Conference Paper
Larger tablet computers are not always easy to use in handheld configurations. Gaze input and especially gaze gestures provide an alternative input technology in such situations. We investigated the task performance and user experience in gaze gesture use when haptic feedback was provided either to fingers touching the tablet or behind the ears through the eyeglass frame. The participant’s task was to look at a display and complete simple two-stroke gaze gestures consisting of either one, two, or three repetitions. The results showed that the participants found feedback on both body locations to be equally pleasant and preferred haptic feedback to no feedback. Also, the participants favored feedback that was spatially congruent with gaze movement.

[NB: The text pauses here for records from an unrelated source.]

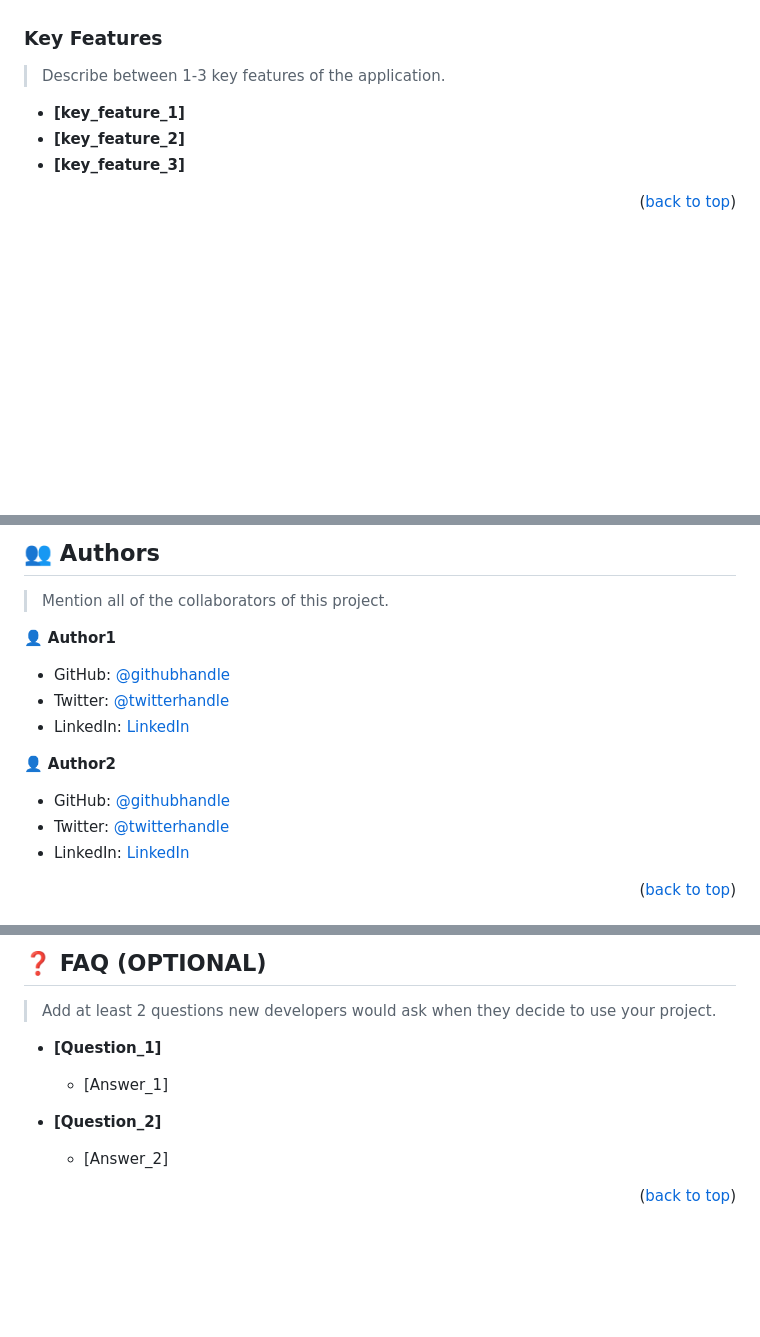
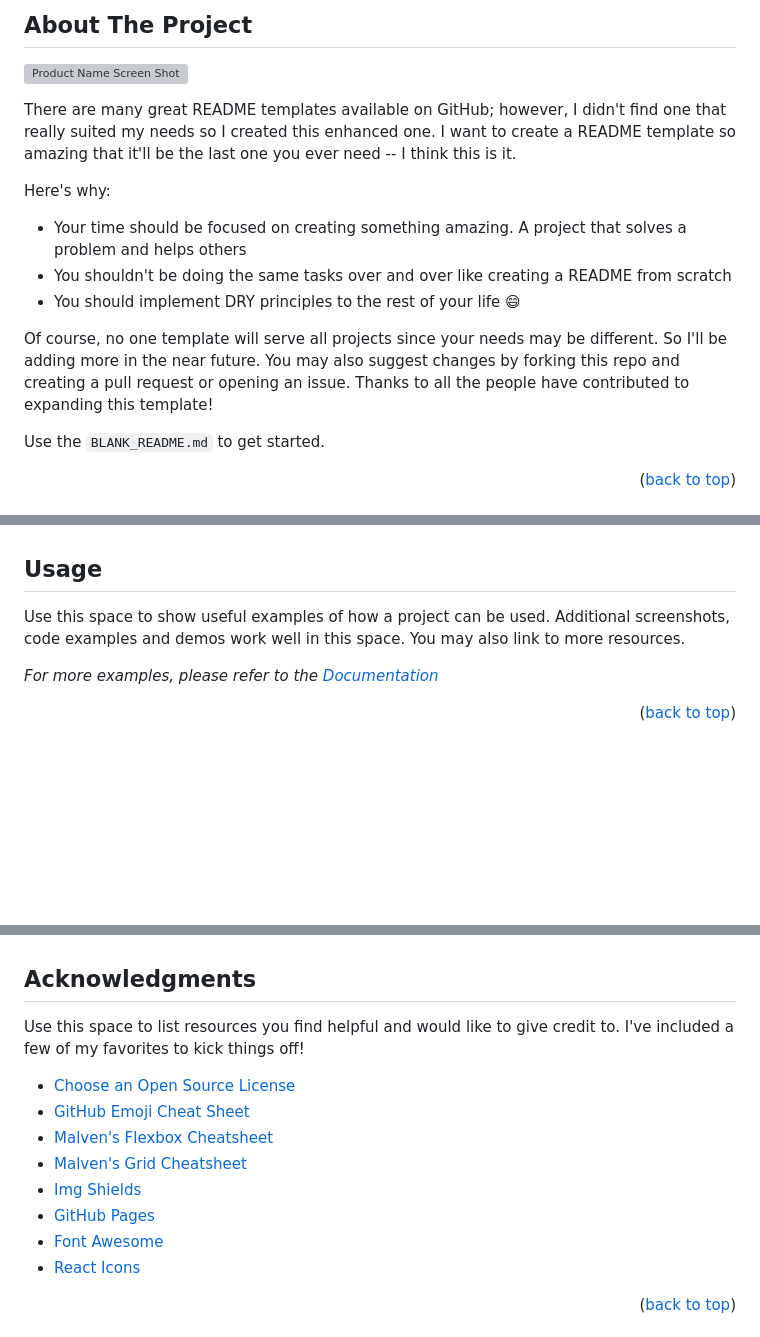
Before and after one commit to CarlosZ96/Awesome-Books-ES6, a Markdown page: README.md, 3 parts joined by grey strips. Drawn GitHub-style; folded sections open; blank space fills up the shorter version; grey boxes are pictures that could not be loaded.

Commit message:
Update README.md
README FILE TEST

```diff
--- a/README.md
+++ b/README.md
@@ -95,13 +82,19 @@ After you're finished please remove all the comments and instructions!
 
-<!-- Features -->
+<!-- ABOUT THE PROJECT -->
+## About The Project
 
-### Key Features <a name="key-features"></a>
+[![Product Name Screen Shot][product-screenshot]](https://example.com)
 
-> Describe between 1-3 key features of the application.
+There are many great README templates available on GitHub; however, I didn't find one that really suited my needs so I created this enhanced one. I want to create a README template so amazing that it'll be the last one you ever need -- I think this is it.
 
-- **[key_feature_1]**
-- **[key_feature_2]**
-- **[key_feature_3]**
+Here's why:
+* Your time should be focused on creating something amazing. A project that solves a problem and helps others
+* You shouldn't be doing the same tasks over and over like creating a README from scratch
+* You should implement DRY principles to the rest of your life :smile:
+
+Of course, no one template will serve all projects since your needs may be different. So I'll be adding more in the near future. You may also suggest changes by forking this repo and creating a pull request or opening an issue. Thanks to all the people have contributed to expanding this template!
+
+Use the `BLANK_README.md` to get started.
 
 <p align="right">(<a href="#readme-top">back to top</a>)</p>
 
@@ -203,19 +154,11 @@ Example:
 
-## 👥 Authors <a name="authors"></a>
 
-> Mention all of the collaborators of this project.
+<!-- USAGE EXAMPLES -->
+## Usage
 
-👤 **Author1**
+Use this space to show useful examples of how a project can be used. Additional screenshots, code examples and demos work well in this space. You may also link to more resources.
 
-- GitHub: [@githubhandle](https://github.com/githubhandle)
-- Twitter: [@twitterhandle](https://twitter.com/twitterhandle)
-- LinkedIn: [LinkedIn](https://linkedin.com/in/linkedinhandle)
-
-👤 **Author2**
-
-- GitHub: [@githubhandle](https://github.com/githubhandle)
-- Twitter: [@twitterhandle](https://twitter.com/twitterhandle)
-- LinkedIn: [LinkedIn](https://linkedin.com/in/linkedinhandle)
+_For more examples, please refer to the [Documentation](https://example.com)_
 
 <p align="right">(<a href="#readme-top">back to top</a>)</p>
 
@@ -265,15 +220,18 @@ I would like to thank...
 
-## ❓ FAQ (OPTIONAL) <a name="faq"></a>
 
-> Add at least 2 questions new developers would ask when they decide to use your project.
+<!-- ACKNOWLEDGMENTS -->
+## Acknowledgments
 
-- **[Question_1]**
+Use this space to list resources you find helpful and would like to give credit to. I've included a few of my favorites to kick things off!
 
-  - [Answer_1]
-
-- **[Question_2]**
-
-  - [Answer_2]
+* [Choose an Open Source License](https://choosealicense.com)
+* [GitHub Emoji Cheat Sheet](https://www.webpagefx.com/tools/emoji-cheat-sheet)
+* [Malven's Flexbox Cheatsheet](https://flexbox.malven.co/)
+* [Malven's Grid Cheatsheet](https://grid.malven.co/)
+* [Img Shields](https://shields.io)
+* [GitHub Pages](https://pages.github.com)
+* [Font Awesome](https://fontawesome.com)
+* [React Icons](https://react-icons.github.io/react-icons/search)
 
 <p align="right">(<a href="#readme-top">back to top</a>)</p>
 
```
Also changed, not shown: other parts of README.md (+164 -183 lines).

Modern interaction techniques like non-intrusive gestures provide means for interacting with distant displays and smart objects without touching them. We were interested in the effects of feedback modality (auditory, haptic or visual) and its combined effect with input modality on user performance and experience in such interactions. Therefore, we conducted two exploratory experiments where numbers were entered, either by gaze or hand, using gestures composed of four stroke elements (up, down, left and right). In Experiment 1, a simple feedback was given on each stroke during the motor action of gesturing: an audible click, a haptic tap or a visual flash. In Experiment 2, a semantic feedback was given on the final gesture: the executed number was spoken, coded by haptic taps or shown as text. With simultaneous simple feedback in Experiment 1, performance with hand input was slower but more accurate than with gaze input. With semantic feedback in Experiment 2, however, hand input was only slower. Effects of feedback modality were of minor importance; nevertheless, semantic haptic feedback in Experiment 2 showed to be useless at least without extensive training. Error patterns differed between both input modes, but again not dependent on feedback modality. Taken together, the results show that in designing gestural systems, choosing a feedback modality can be given a low priority; it can be chosen according to the task, context and user preferences.